SOLOMON: Well, so I wonder then, who is DeSantis' biggest concern? Is it Trump or is it DeSantis himself because of all the reasons that you've already listed? CUPP: Well, it's Trump. I mean, Trump is a big concern for him and every other opponent. Like I said, the energy is with him. But also if you're unmoored as he is from principles, conservatism, and really all you're doing is following the culture war trade winds, he's going to face, I think, incoming from all the candidates. I mean, that gives everyone a real opportunity --

SOLOMON: All the candidates, yes.

CUPP: -- from Tim Scott to Nikki Haley, to go to a more moderate place, if they choose to do that.

SOLOMON: And the GOP field is growing.

CUPP: Yes.

SOLOMON: S.E. Cupp, thank you.

CUPP: Sure.

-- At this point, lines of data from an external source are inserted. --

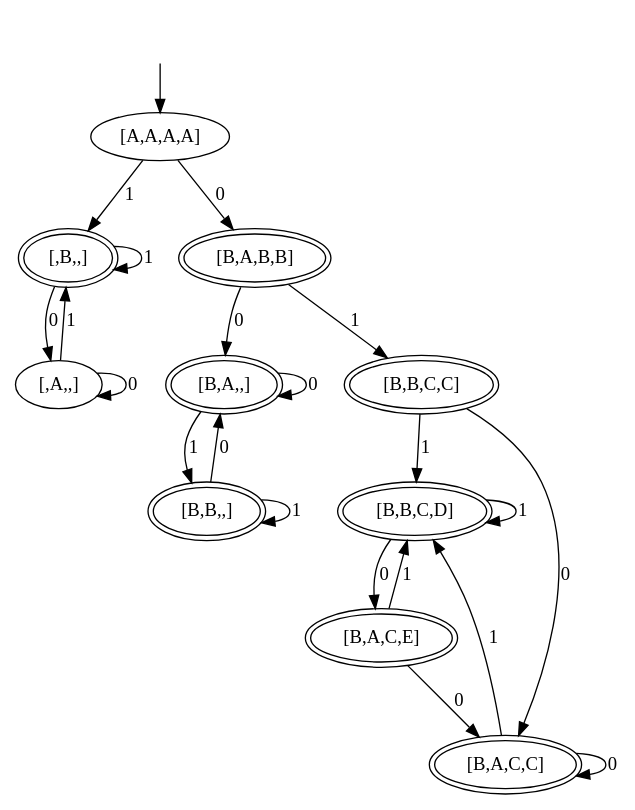
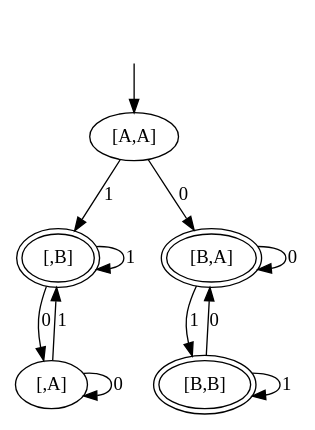
One commit to gabrielmattar/tp_lfa changed the diagram in saidas/uniao.dot. Above: the diagram before and after it, drawn with Graphviz. The commit also changed 8 other files, not shown here.

```diff
--- a/saidas/uniao.dot
+++ b/saidas/uniao.dot
@@ -1,32 +1,17 @@
 digraph "Produto" {
 _nil [style="invis"];
-_nil -> "[A,A,A,A]" [label=""];
-"[B,A,,]" [peripheries=2];
-"[B,A,,]" -> "[B,A,,]" [label=0];
-"[B,A,,]" -> "[B,B,,]" [label=1];
-"[B,B,C,D]" [peripheries=2];
-"[B,B,C,D]" -> "[B,A,C,E]" [label=0];
-"[B,B,C,D]" -> "[B,B,C,D]" [label=1];
-"[B,B,C,C]" [peripheries=2];
-"[B,B,C,C]" -> "[B,A,C,C]" [label=0];
-"[B,B,C,C]" -> "[B,B,C,D]" [label=1];
-"[,A,,]" -> "[,A,,]" [label=0];
-"[,A,,]" -> "[,B,,]" [label=1];
-"[,B,,]" [peripheries=2];
-"[,B,,]" -> "[,A,,]" [label=0];
-"[,B,,]" -> "[,B,,]" [label=1];
-"[A,A,A,A]" -> "[B,A,B,B]" [label=0];
-"[A,A,A,A]" -> "[,B,,]" [label=1];
-"[B,A,B,B]" [peripheries=2];
-"[B,A,B,B]" -> "[B,A,,]" [label=0];
-"[B,A,B,B]" -> "[B,B,C,C]" [label=1];
-"[B,A,C,C]" [peripheries=2];
-"[B,A,C,C]" -> "[B,A,C,C]" [label=0];
-"[B,A,C,C]" -> "[B,B,C,D]" [label=1];
-"[B,A,C,E]" [peripheries=2];
-"[B,A,C,E]" -> "[B,A,C,C]" [label=0];
-"[B,A,C,E]" -> "[B,B,C,D]" [label=1];
-"[B,B,,]" [peripheries=2];
-"[B,B,,]" -> "[B,A,,]" [label=0];
-"[B,B,,]" -> "[B,B,,]" [label=1];
+_nil -> "[A,A]" [label=""];
+"[,A]" -> "[,A]" [label=0];
+"[,A]" -> "[,B]" [label=1];
+"[A,A]" -> "[B,A]" [label=0];
+"[A,A]" -> "[,B]" [label=1];
+"[,B]" [peripheries=2];
+"[,B]" -> "[,A]" [label=0];
+"[,B]" -> "[,B]" [label=1];
+"[B,A]" [peripheries=2];
+"[B,A]" -> "[B,A]" [label=0];
+"[B,A]" -> "[B,B]" [label=1];
+"[B,B]" [peripheries=2];
+"[B,B]" -> "[B,A]" [label=0];
+"[B,B]" -> "[B,B]" [label=1];
 }
```
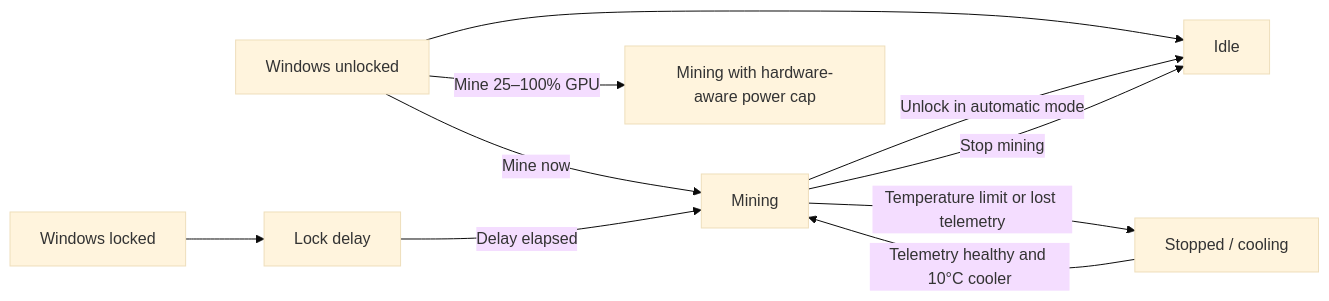
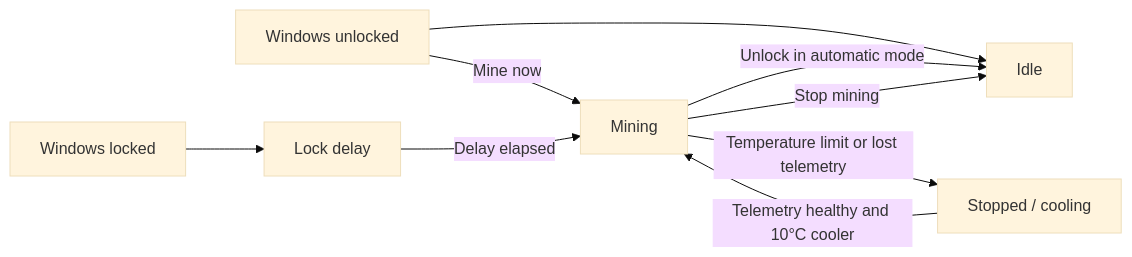
One commit to joelfourhman/PearlPilot changed the diagram in README.md. Above: the diagram before and after it, drawn with Mermaid (base theme). The commit also changed other lines of this file and 3 other files, not shown here.

````diff
--- a/README.md
+++ b/README.md
@@ -36,12 +35,11 @@
 ```mermaid
 flowchart LR
     U[Windows unlocked] --> I[Idle]
     U -->|Mine now| M[Mining]
-    U -->|Mine 25–100% GPU| G[Mining with hardware-aware power cap]
     L[Windows locked] --> D[Lock delay]
     D -->|Delay elapsed| M
     M -->|Unlock in automatic mode| I
     M -->|Stop mining| I
     M -->|Temperature limit or lost telemetry| C[Stopped / cooling]
     C -->|Telemetry healthy and 10°C cooler| M
 ```
````
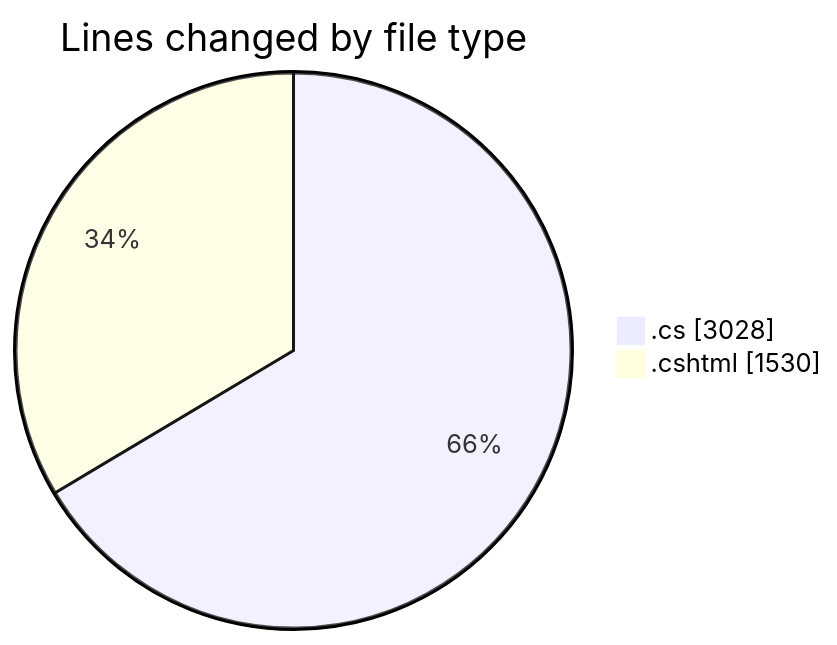
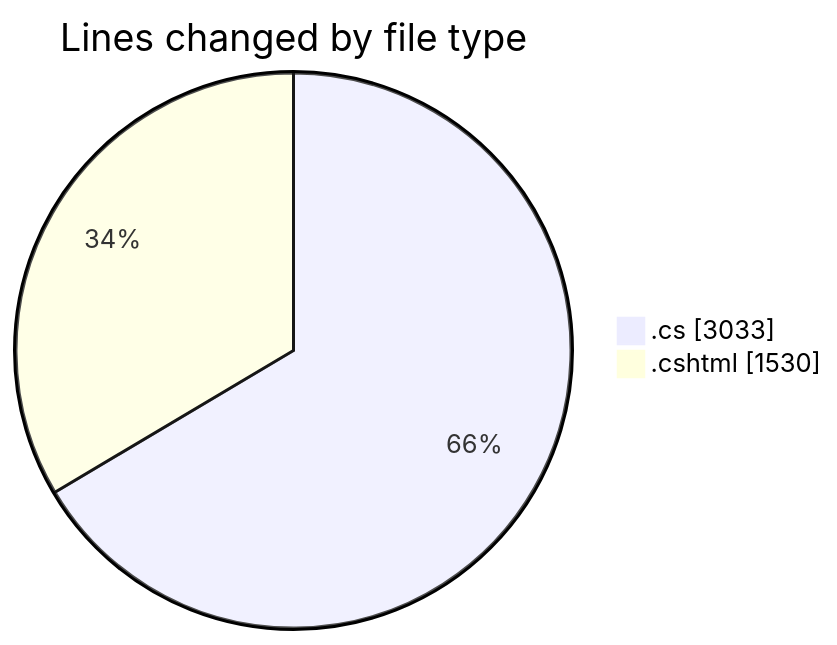
Before and after one commit to lephambinh05/code-tracking: the first of 2 diagrams in 2025-07-28/quanlyrapchieuphim-1/README.md, drawn with Mermaid. The commit also changed other lines of this file and 1 other file, not shown here.

````diff
--- a/2025-07-28/quanlyrapchieuphim-1/README.md
+++ b/2025-07-28/quanlyrapchieuphim-1/README.md
@@ -29,6 +30,6 @@
 ```mermaid
 pie showData
 title Lines changed by file type
-".cs" : 3028
+".cs" : 3033
 ".cshtml" : 1530
 ```
````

BOLDUAN: Coming up for us, a veteran IRS employee has come forward as the whistleblower in the Justice Department's investigation into Hunter Biden's finances. What he is saying concerned him so much about how the probe was handled. That's coming up.

Plus, a new public advisory coming from the Department of Homeland Security, the agency saying that the United States is still in a heightened threat environment for terrorism after several racially and ethnically motivated attacks. We'll be back.